Records shown:
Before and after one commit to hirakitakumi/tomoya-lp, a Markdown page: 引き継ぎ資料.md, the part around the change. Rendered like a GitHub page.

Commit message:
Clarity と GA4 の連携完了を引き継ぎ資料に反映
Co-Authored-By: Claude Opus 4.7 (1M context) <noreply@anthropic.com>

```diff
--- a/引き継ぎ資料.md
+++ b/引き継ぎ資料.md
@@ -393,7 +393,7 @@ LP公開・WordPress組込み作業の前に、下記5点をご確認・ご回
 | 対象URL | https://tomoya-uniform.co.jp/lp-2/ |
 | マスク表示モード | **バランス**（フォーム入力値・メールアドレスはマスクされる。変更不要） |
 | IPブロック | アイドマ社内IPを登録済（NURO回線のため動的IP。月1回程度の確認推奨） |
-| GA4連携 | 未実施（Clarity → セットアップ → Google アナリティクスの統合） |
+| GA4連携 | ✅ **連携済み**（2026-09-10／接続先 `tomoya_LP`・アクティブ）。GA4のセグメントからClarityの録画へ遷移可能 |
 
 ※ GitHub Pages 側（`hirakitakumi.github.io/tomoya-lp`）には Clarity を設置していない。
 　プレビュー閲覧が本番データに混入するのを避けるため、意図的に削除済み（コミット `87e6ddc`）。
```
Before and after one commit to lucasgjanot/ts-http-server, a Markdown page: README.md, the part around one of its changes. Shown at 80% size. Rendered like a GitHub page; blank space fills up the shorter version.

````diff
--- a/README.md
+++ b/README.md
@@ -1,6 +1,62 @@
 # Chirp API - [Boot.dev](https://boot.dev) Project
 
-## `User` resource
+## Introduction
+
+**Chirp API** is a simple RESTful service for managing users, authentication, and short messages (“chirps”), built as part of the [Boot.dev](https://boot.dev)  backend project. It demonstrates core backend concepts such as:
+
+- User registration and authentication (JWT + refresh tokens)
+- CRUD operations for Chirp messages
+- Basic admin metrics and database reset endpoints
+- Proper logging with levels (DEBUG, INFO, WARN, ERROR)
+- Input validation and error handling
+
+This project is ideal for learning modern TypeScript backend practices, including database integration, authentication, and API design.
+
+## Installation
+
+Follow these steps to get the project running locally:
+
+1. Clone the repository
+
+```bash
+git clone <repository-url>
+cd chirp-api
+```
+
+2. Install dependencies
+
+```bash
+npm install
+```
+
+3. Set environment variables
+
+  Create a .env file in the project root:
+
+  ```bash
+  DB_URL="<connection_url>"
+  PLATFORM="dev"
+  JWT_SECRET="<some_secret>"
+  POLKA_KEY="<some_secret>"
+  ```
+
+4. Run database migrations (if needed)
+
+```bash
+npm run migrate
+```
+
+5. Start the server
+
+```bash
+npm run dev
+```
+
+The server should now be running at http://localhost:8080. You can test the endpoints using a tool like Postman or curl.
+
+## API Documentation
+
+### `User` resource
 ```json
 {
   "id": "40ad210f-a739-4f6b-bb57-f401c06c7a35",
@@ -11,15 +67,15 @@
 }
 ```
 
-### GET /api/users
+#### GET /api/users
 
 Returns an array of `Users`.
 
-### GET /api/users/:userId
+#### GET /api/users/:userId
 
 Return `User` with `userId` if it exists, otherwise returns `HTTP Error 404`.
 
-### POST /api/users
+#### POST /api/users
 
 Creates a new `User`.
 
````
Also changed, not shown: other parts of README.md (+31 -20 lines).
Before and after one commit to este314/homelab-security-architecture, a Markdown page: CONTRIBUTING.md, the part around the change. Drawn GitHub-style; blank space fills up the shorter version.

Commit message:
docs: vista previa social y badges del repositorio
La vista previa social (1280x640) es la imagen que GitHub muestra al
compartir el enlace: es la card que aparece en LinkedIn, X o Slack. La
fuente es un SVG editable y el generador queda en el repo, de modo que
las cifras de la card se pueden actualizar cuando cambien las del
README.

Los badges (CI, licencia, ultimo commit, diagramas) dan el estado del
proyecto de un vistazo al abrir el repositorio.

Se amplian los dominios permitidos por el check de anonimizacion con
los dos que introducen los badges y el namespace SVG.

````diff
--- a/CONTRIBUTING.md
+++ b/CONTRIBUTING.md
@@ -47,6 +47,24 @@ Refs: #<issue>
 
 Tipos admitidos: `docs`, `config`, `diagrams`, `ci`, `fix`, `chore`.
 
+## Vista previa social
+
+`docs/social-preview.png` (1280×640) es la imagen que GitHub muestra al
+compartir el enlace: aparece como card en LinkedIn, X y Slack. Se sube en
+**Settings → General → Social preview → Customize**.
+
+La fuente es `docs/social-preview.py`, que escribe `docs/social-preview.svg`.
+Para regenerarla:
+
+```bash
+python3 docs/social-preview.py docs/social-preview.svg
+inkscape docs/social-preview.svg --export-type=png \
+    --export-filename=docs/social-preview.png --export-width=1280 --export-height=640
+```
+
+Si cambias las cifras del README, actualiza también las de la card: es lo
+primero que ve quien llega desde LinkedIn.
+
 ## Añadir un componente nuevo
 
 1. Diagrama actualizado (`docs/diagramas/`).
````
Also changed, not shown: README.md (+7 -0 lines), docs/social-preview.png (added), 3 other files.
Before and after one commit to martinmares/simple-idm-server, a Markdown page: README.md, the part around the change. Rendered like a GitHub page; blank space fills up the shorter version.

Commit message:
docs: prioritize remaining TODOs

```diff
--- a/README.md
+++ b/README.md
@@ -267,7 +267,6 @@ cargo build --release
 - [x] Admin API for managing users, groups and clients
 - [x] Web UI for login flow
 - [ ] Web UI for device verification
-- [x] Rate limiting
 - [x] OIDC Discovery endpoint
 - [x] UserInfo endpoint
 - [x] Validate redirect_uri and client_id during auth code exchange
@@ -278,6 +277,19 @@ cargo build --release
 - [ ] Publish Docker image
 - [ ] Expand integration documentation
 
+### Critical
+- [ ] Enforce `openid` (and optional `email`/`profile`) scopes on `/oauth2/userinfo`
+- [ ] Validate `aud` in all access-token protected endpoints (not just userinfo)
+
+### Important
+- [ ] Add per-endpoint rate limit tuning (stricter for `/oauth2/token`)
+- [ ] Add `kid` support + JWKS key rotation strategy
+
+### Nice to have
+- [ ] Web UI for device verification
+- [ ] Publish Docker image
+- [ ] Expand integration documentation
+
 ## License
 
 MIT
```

Exercise: Note every line of the entries in which "README" appears, and copy it down.

Solution to the problem:
Before and after one commit to lucasgjanot/ts-http-server, a Markdown page: README.md, the part around one of its changes. Shown at 80% size. Rendered like a GitHub page; blank space fills up the shorter version.
--- a/README.md
+++ b/README.md
Also changed, not shown: other parts of README.md (+31 -20 lines).
README.
+Si cambias las cifras del README, actualiza también las de la card: es lo
Also changed, not shown: README.md (+7 -0 lines), docs/social-preview.png (added), 3 other files.
Before and after one commit to martinmares/simple-idm-server, a Markdown page: README.md, the part around the change. Rendered like a GitHub page; blank space fills up the shorter version.
--- a/README.md
+++ b/README.md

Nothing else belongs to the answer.